On 12/3/19 9:45 PM, Fangrui Song wrote:
> On 2019-12-03, Jeff Law wrote:
>> On 12/3/19 1:19 PM, H.J. Lu wrote:
>>>> 4. Shall we default to -mbranches-within-32B-boundaries if the
>>>> -march= or -mtune= may be affected by the erratum?
>>> No. It’s a performance mitigation for the microcode update not a
>>> functional fix. While it can mitigate the potential performance effect
>>> in most cases as we observed, it increases the code size and may harm
>>> the performance in some cases. It may also impact the performance of
>>> those architectures which are not affected by this JCC erratum.
>>> Software mitigation cannot be applied in some scenarios where
>>> application behavior is dependent on exact code size. In other words,
>>> the inserted padding (prefix, nop) may break the assumption of code
>>> size that the programmer has made. We have observed such assumptions
>>> in the compilation of the Linux kernel.
> Padding instructions with prefixes instead of inserting multi-byte NOPs
> may be a generally-useful feature. This may be very useful if it can be
> applied at basic-block level, especially for loops. It will be very nice
> if profile guided optimizations can insert some directives to guide the
> prefix placement in appropriate positions. This part should probably be
> made a bit more general so that it can be reused by performance
> improvement changes.
>> ISTM those cases (like the kernel startup code) could/should opt-opt,
>> possibly at the file level since IIRC it's just one assembly file where
>> the sizes of jumps are supposed to be fixed.
> Inserting prefixes at arbitrary positions can break assembly like:
> .if . - label == 4
> Such constructs are very rare. I've checked Linux kernel, there are
> indeed a few tricky constructs, only one instance is relevant, though:
Again, I consider this a niche case and if the option were turned on by
deafult, the kernel can either opt-out or fix its code to handle the new
sequences.

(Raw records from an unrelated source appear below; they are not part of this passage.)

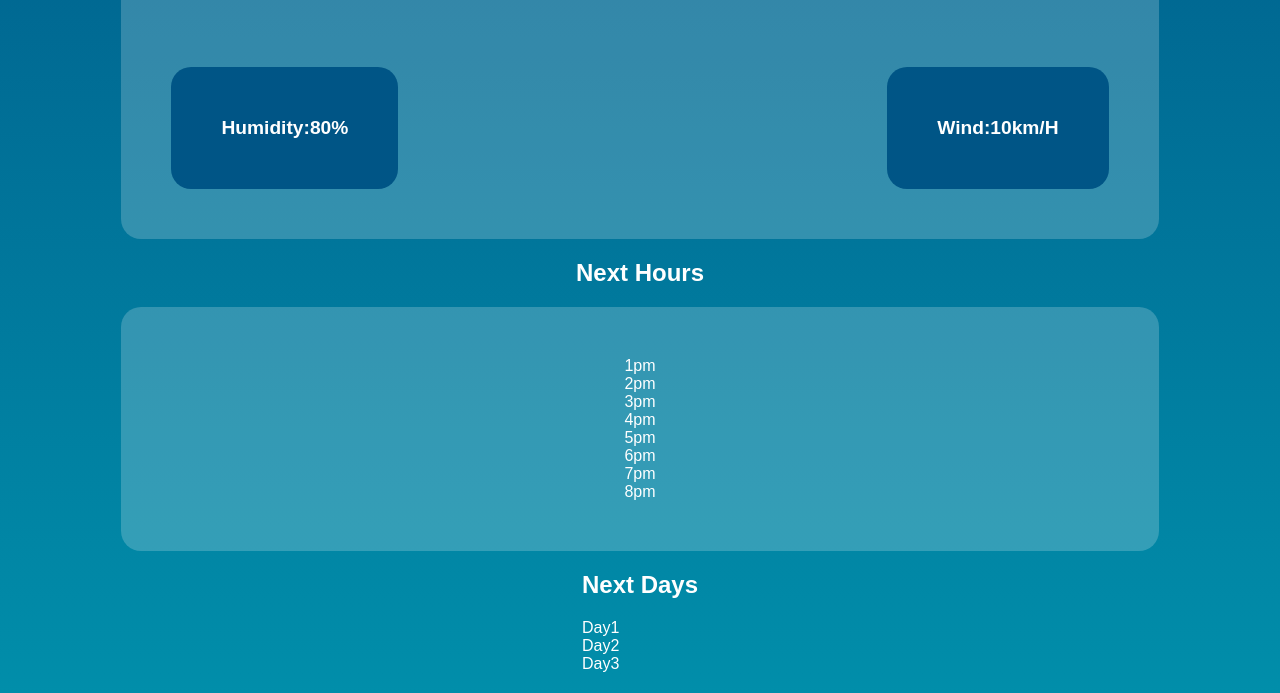
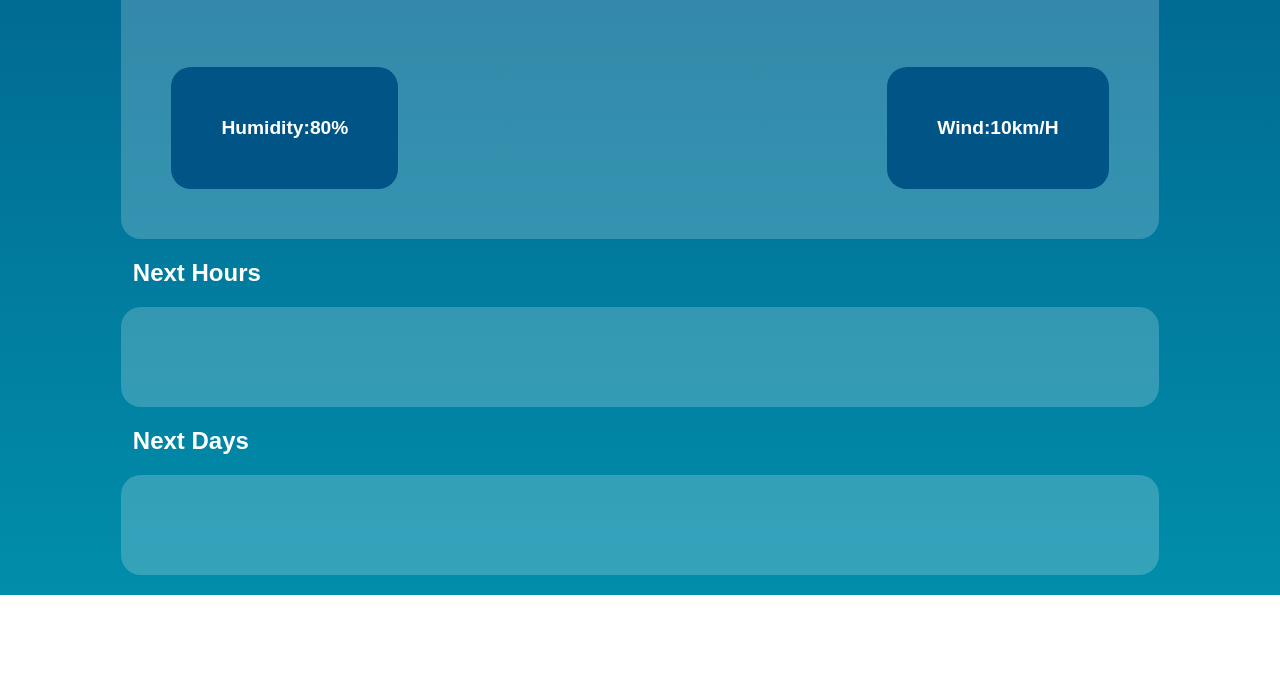
Before and after one commit to Wisey64/weather-app, a website built with webpack: page dist/index.html in a window 1280 px wide. Shown: the part 375-1068 px from the top of the page. After the commit the page ends 970 px from the top, so only its background shows below. Built offline with nearby package versions, Linux system fonts and the light colour scheme.

Commit message:
refactor: remove static hours and days section to render dynamically with js

```diff
--- a/src/style.css
+++ b/src/style.css
@@ -143,7 +143,7 @@ h1{
   padding: 50px;
   border-radius: 20px;
 }
-.middlehours{
+.middlehours , .days{
   display: flex;
   flex-direction: column;
   align-items: center;
@@ -154,6 +154,9 @@ h1{
   padding: 50px;
 
 }
-.breakh2{
+.breakh22{
+  display: flex;
+  justify-content: left;
+  width: 92%;
 
 }
```
Also changed, not shown: dist/index.html.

Yea, it happens and it's a factor in the overall decision
making process, but it's not a major factor in my mind.
>>> Therefore we do not enable it by default. The user should evaluate its
>>> impact and make their own determination as to whether to enable the
>>> software mitigation knowing that when this option is enabled, the
>>> performance impact may vary case-by-case.
>> The problem with not enabling it by default is a distro would have to
>> inject the flag into their builds. It's not uncommon for injection
>> mechanisms to not work on packages like gcc, glibc, etc.
> The code size increase (3-4%) is large. In gcc, if an optimization can
> improve performance by a% at the cost of >a% code size increase, is it
> considered as a good trade-off for -O2? -O1? -Os?
It's far from that simple from a distro standpoint. WHen I look at
everything we have to balance I can argue for both choices -- there
isn't a clear winner.
FWIW, I'd give a 3-4% codesize regression to restore a comparable
performance regression. But that's just where I land. Others will
certainly have a differing opinion here.
> The performance decrease may not even be perceived for lots of software
> in a distribution. Opt-in may be a good first choice when we still lack
> statistics/feedback from users.
> If we have profile information, we can teach GCC to insert some
> directives at basic-block/function/file level to hint that jump
> instructions in some code sequences need more care.
I've actually already suggested this in the thread.